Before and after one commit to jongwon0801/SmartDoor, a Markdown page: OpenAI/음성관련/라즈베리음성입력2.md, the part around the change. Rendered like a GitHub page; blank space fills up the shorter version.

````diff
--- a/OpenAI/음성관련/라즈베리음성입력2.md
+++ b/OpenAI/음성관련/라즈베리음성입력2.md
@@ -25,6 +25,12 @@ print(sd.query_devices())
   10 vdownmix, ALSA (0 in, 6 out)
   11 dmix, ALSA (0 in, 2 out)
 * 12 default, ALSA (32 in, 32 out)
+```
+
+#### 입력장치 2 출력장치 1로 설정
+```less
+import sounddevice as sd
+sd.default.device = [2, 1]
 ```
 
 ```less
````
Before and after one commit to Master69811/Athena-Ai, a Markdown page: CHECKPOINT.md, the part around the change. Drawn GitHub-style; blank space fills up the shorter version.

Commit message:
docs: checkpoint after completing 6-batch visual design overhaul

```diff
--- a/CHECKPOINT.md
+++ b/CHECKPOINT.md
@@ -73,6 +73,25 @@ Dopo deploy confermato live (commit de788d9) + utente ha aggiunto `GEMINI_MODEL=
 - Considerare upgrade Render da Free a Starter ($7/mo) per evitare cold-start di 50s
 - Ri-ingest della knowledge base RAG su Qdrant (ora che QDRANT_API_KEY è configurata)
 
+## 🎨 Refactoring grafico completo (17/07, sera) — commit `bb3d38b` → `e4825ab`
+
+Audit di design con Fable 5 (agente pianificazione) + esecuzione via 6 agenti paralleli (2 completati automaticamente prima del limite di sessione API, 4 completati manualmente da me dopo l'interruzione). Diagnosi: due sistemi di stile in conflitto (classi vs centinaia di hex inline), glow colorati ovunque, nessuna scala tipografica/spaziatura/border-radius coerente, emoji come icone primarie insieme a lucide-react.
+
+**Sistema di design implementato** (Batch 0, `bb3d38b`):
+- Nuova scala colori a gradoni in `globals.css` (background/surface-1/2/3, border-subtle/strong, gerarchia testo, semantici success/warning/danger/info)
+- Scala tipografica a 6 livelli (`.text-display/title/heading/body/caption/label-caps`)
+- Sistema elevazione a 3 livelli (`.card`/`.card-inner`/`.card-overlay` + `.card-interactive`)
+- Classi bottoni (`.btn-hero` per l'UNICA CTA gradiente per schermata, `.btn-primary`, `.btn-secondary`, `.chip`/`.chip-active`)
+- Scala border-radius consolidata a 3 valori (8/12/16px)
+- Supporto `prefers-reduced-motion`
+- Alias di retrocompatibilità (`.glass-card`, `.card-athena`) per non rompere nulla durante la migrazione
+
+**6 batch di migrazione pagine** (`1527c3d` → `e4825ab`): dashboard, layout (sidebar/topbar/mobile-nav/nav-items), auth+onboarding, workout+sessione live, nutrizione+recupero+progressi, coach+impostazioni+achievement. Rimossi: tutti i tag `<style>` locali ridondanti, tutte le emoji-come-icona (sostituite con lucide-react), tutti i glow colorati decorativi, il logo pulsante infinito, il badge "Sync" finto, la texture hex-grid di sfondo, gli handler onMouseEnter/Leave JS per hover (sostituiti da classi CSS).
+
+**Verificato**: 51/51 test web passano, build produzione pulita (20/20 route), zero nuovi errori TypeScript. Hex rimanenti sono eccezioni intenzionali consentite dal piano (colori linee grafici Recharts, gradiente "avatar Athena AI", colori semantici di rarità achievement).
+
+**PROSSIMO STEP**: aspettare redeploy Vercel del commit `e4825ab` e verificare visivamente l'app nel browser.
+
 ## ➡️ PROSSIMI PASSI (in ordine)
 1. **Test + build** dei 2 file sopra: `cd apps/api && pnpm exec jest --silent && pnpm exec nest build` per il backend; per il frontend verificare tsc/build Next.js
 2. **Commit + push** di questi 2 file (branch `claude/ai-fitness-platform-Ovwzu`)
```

☆ ☆ ☆

- **What is required**:
For each line in the listing, return it exactly as shown.

- **Expected output**:
Before and after one commit to jongwon0801/SmartDoor, a Markdown page: OpenAI/음성관련/라즈베리음성입력2.md, the part around the change. Rendered like a GitHub page; blank space fills up the shorter version.

````diff
--- a/OpenAI/음성관련/라즈베리음성입력2.md
+++ b/OpenAI/음성관련/라즈베리음성입력2.md
@@ -25,6 +25,12 @@ print(sd.query_devices())
   10 vdownmix, ALSA (0 in, 6 out)
   11 dmix, ALSA (0 in, 2 out)
 * 12 default, ALSA (32 in, 32 out)
+```
+
+#### 입력장치 2 출력장치 1로 설정
+```less
+import sounddevice as sd
+sd.default.device = [2, 1]
 ```
 
 ```less
````
Before and after one commit to Master69811/Athena-Ai, a Markdown page: CHECKPOINT.md, the part around the change. Drawn GitHub-style; blank space fills up the shorter version.

Commit message:
docs: checkpoint after completing 6-batch visual design overhaul

```diff
--- a/CHECKPOINT.md
+++ b/CHECKPOINT.md
@@ -73,6 +73,25 @@ Dopo deploy confermato live (commit de788d9) + utente ha aggiunto `GEMINI_MODEL=
 - Considerare upgrade Render da Free a Starter ($7/mo) per evitare cold-start di 50s
 - Ri-ingest della knowledge base RAG su Qdrant (ora che QDRANT_API_KEY è configurata)
 
+## 🎨 Refactoring grafico completo (17/07, sera) — commit `bb3d38b` → `e4825ab`
+
+Audit di design con Fable 5 (agente pianificazione) + esecuzione via 6 agenti paralleli (2 completati automaticamente prima del limite di sessione API, 4 completati manualmente da me dopo l'interruzione). Diagnosi: due sistemi di stile in conflitto (classi vs centinaia di hex inline), glow colorati ovunque, nessuna scala tipografica/spaziatura/border-radius coerente, emoji come icone primarie insieme a lucide-react.
+
+**Sistema di design implementato** (Batch 0, `bb3d38b`):
+- Nuova scala colori a gradoni in `globals.css` (background/surface-1/2/3, border-subtle/strong, gerarchia testo, semantici success/warning/danger/info)
+- Scala tipografica a 6 livelli (`.text-display/title/heading/body/caption/label-caps`)
+- Sistema elevazione a 3 livelli (`.card`/`.card-inner`/`.card-overlay` + `.card-interactive`)
+- Classi bottoni (`.btn-hero` per l'UNICA CTA gradiente per schermata, `.btn-primary`, `.btn-secondary`, `.chip`/`.chip-active`)
+- Scala border-radius consolidata a 3 valori (8/12/16px)
+- Supporto `prefers-reduced-motion`
+- Alias di retrocompatibilità (`.glass-card`, `.card-athena`) per non rompere nulla durante la migrazione
+
+**6 batch di migrazione pagine** (`1527c3d` → `e4825ab`): dashboard, layout (sidebar/topbar/mobile-nav/nav-items), auth+onboarding, workout+sessione live, nutrizione+recupero+progressi, coach+impostazioni+achievement. Rimossi: tutti i tag `<style>` locali ridondanti, tutte le emoji-come-icona (sostituite con lucide-react), tutti i glow colorati decorativi, il logo pulsante infinito, il badge "Sync" finto, la texture hex-grid di sfondo, gli handler onMouseEnter/Leave JS per hover (sostituiti da classi CSS).
+
+**Verificato**: 51/51 test web passano, build produzione pulita (20/20 route), zero nuovi errori TypeScript. Hex rimanenti sono eccezioni intenzionali consentite dal piano (colori linee grafici Recharts, gradiente "avatar Athena AI", colori semantici di rarità achievement).
+
+**PROSSIMO STEP**: aspettare redeploy Vercel del commit `e4825ab` e verificare visivamente l'app nel browser.
+
 ## ➡️ PROSSIMI PASSI (in ordine)
 1. **Test + build** dei 2 file sopra: `cd apps/api && pnpm exec jest --silent && pnpm exec nest build` per il backend; per il frontend verificare tsc/build Next.js
 2. **Commit + push** di questi 2 file (branch `claude/ai-fitness-platform-Ovwzu`)
```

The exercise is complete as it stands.